Please return every line from the entries that has the string "Recalls" in it.
__________
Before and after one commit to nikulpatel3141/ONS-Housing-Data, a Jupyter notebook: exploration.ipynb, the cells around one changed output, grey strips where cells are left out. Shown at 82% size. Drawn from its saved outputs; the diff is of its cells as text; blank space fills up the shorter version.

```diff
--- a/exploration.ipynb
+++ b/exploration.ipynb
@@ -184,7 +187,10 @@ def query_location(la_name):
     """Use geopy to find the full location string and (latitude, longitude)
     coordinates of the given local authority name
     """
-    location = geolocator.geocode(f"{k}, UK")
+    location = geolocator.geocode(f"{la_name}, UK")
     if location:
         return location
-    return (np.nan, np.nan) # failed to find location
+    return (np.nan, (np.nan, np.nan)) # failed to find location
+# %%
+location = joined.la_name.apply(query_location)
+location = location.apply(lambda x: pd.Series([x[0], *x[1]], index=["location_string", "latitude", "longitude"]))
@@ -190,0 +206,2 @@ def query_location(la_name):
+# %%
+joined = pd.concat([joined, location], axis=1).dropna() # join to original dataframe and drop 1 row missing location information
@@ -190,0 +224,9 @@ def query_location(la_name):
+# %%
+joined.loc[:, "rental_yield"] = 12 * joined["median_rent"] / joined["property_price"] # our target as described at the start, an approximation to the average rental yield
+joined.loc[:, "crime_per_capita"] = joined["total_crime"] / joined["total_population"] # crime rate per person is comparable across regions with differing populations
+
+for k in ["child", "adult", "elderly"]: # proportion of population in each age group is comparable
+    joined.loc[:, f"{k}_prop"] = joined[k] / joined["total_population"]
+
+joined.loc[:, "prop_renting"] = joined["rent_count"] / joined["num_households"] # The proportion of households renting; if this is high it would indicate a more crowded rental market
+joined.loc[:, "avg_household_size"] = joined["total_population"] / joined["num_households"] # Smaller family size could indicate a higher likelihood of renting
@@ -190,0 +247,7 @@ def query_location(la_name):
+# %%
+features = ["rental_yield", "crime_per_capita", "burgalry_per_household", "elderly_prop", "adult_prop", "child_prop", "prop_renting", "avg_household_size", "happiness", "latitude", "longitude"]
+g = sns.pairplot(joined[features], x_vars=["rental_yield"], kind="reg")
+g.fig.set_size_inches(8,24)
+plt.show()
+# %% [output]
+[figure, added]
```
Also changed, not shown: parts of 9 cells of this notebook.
__________
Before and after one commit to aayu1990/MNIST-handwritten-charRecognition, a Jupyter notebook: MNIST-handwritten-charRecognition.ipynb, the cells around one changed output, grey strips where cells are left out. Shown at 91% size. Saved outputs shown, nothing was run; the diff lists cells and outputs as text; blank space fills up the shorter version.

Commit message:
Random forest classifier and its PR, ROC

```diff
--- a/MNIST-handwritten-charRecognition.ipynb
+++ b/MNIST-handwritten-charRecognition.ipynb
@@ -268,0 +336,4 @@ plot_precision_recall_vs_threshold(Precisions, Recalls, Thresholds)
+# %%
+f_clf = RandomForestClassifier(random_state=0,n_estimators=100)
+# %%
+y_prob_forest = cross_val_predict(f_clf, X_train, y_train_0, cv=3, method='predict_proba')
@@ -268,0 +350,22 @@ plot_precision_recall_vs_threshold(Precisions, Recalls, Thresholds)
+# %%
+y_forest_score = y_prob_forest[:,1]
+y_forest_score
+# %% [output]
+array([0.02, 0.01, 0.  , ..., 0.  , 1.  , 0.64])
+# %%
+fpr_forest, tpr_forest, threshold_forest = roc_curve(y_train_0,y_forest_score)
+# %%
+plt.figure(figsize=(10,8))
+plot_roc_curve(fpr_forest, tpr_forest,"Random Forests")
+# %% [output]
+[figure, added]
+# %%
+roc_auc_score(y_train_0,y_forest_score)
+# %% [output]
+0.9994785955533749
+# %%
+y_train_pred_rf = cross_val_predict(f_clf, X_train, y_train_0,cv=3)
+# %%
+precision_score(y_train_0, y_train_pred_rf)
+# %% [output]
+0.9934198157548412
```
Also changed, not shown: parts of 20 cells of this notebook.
__________
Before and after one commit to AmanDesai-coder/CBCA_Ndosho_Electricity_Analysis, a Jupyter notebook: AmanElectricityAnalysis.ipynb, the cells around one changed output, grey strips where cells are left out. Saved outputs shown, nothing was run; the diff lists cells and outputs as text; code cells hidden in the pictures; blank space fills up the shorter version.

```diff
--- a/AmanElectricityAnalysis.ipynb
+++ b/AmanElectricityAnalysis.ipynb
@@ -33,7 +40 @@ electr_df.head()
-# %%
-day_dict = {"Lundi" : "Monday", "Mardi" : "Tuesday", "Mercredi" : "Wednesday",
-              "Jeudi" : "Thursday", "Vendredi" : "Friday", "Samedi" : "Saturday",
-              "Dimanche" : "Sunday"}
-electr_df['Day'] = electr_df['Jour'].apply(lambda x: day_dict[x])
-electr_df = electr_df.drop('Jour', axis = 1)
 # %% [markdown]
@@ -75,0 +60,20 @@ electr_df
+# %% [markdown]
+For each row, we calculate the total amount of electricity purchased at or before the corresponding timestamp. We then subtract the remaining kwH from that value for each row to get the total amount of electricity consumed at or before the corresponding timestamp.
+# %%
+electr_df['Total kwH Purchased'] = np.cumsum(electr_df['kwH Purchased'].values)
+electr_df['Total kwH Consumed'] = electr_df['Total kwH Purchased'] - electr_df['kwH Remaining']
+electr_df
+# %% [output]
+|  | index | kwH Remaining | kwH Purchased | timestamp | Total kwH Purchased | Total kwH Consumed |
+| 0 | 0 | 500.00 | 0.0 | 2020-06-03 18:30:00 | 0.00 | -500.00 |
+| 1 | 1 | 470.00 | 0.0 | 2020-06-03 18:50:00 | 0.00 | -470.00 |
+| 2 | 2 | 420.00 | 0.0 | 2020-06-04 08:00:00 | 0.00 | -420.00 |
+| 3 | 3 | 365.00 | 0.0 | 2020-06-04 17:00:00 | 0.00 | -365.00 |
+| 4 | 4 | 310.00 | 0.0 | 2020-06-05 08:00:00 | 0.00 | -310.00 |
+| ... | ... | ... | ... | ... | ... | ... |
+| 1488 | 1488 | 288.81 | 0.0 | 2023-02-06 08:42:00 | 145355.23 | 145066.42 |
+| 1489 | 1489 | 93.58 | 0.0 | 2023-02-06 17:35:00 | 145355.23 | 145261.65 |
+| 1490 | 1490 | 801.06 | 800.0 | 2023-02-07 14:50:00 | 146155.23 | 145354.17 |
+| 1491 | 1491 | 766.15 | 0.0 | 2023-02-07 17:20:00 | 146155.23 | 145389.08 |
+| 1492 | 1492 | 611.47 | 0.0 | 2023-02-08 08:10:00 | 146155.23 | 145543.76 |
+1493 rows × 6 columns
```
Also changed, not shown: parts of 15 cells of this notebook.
__________
## Answer for this exercise
@@ -268,0 +336,4 @@ plot_precision_recall_vs_threshold(Precisions, Recalls, Thresholds)
@@ -268,0 +350,22 @@ plot_precision_recall_vs_threshold(Precisions, Recalls, Thresholds)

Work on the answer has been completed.